● Exercise goal
Which lines have the string "data"? Copy all of them from the entries below.

● Given entries
────────────────

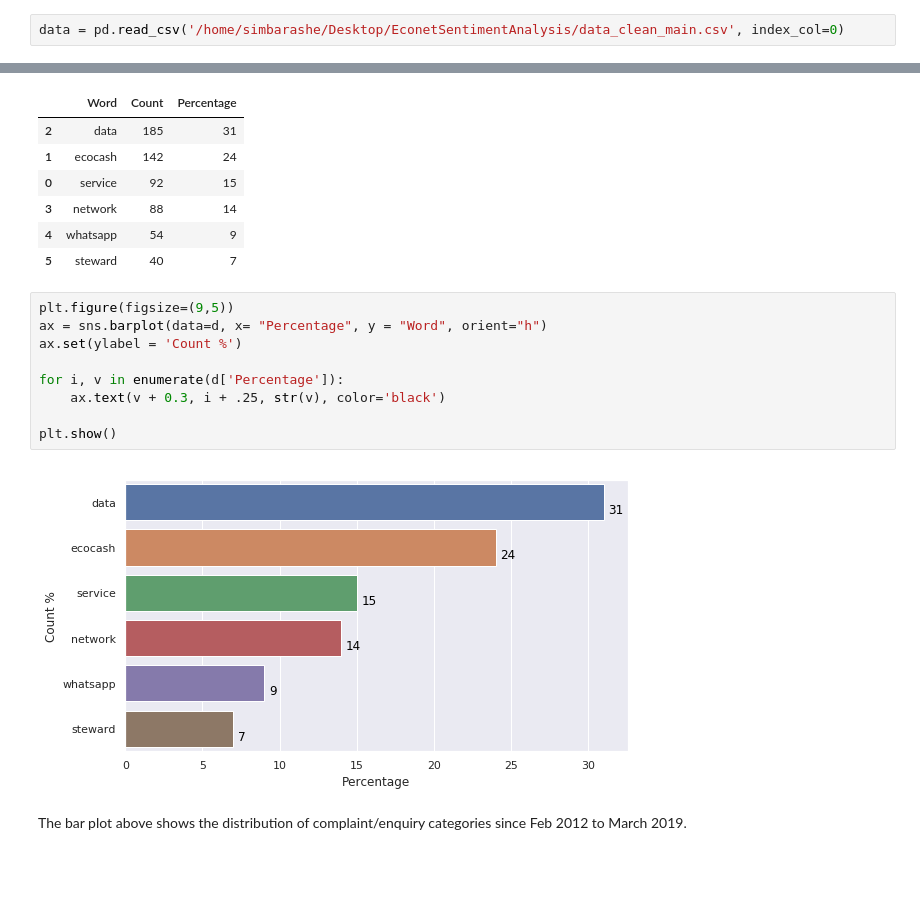
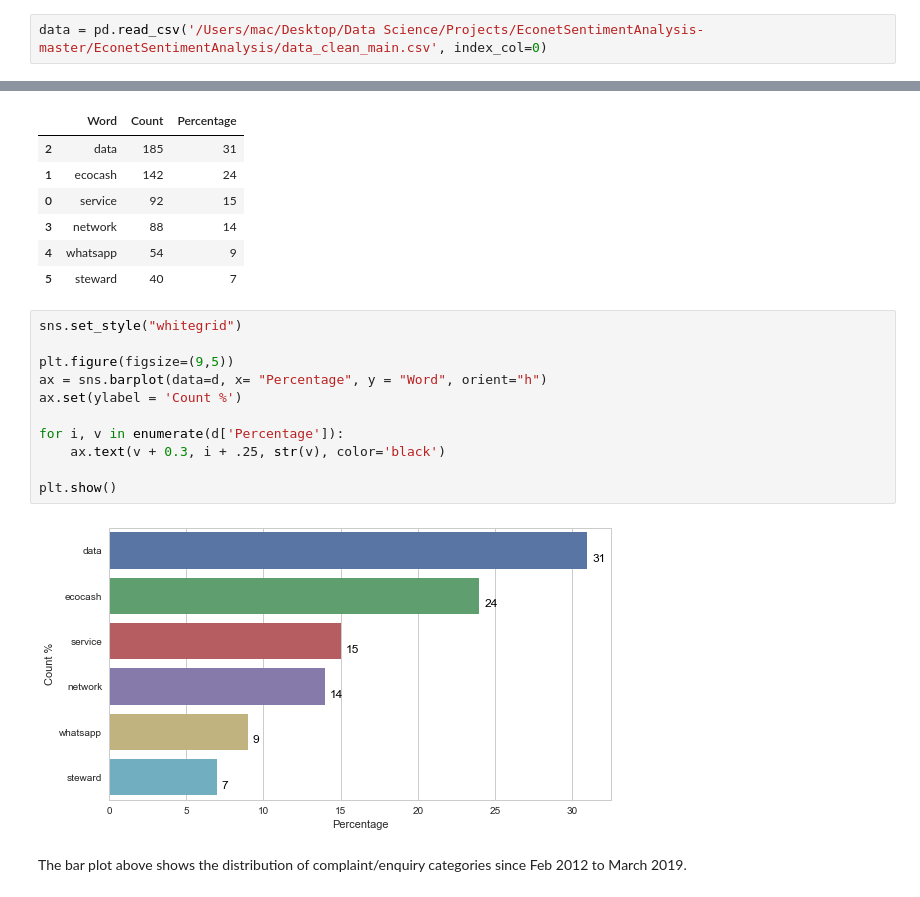
Before and after one commit to SimbaPy/EconetSentimentAnalysis, a Jupyter notebook: EconetSentimentAnalysis/2. Econet Sentiment Analysis.ipynb, the cells around one changed output, grey strips where cells are left out. Drawn from its saved outputs; the diff is of its cells as text; blank space fills up the shorter version.

```diff
--- a/EconetSentimentAnalysis/2. Econet Sentiment Analysis.ipynb
+++ b/EconetSentimentAnalysis/2. Econet Sentiment Analysis.ipynb
@@ -35,7 +35,7 @@ from datetime import datetime
 from pandas.plotting import register_matplotlib_converters
 register_matplotlib_converters()
 # %%
-data = pd.read_csv('/home/simbarashe/Desktop/EconetSentimentAnalysis/data_clean_main.csv', index_col=0)
+data = pd.read_csv('/Users/mac/Desktop/Data Science/Projects/EconetSentimentAnalysis-master/EconetSentimentAnalysis/data_clean_main.csv', index_col=0)
 # %%
 data.tail()
 # %% [output]
@@ -426,16 +437,18 @@ d
 | 4 | whatsapp | 54 | 9 |
 | 5 | steward | 40 | 7 |
 # %%
+sns.set_style("whitegrid")
+
 plt.figure(figsize=(9,5))
 ax = sns.barplot(data=d, x= "Percentage", y = "Word", orient="h")
 ax.set(ylabel = 'Count %')
 
 for i, v in enumerate(d['Percentage']):
     ax.text(v + 0.3, i + .25, str(v), color='black')
 
 plt.show()
 # %% [output]
-[figure, old version]
+[figure, new version]
 # %% [markdown]
 The bar plot above shows the distribution of complaint/enquiry categories since Feb 2012 to March 2019.
 # %% [markdown]
```
Also changed, not shown: parts of 105 cells of this notebook, 3 other files.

────────────────

● Your solution
-data = pd.read_csv('/home/simbarashe/Desktop/EconetSentimentAnalysis/data_clean_main.csv', index_col=0)
+data = pd.read_csv('/Users/mac/Desktop/Data Science/Projects/EconetSentimentAnalysis-master/EconetSentimentAnalysis/data_clean_main.csv', index_col=0)
 data.tail()
 ax = sns.barplot(data=d, x= "Percentage", y = "Word", orient="h")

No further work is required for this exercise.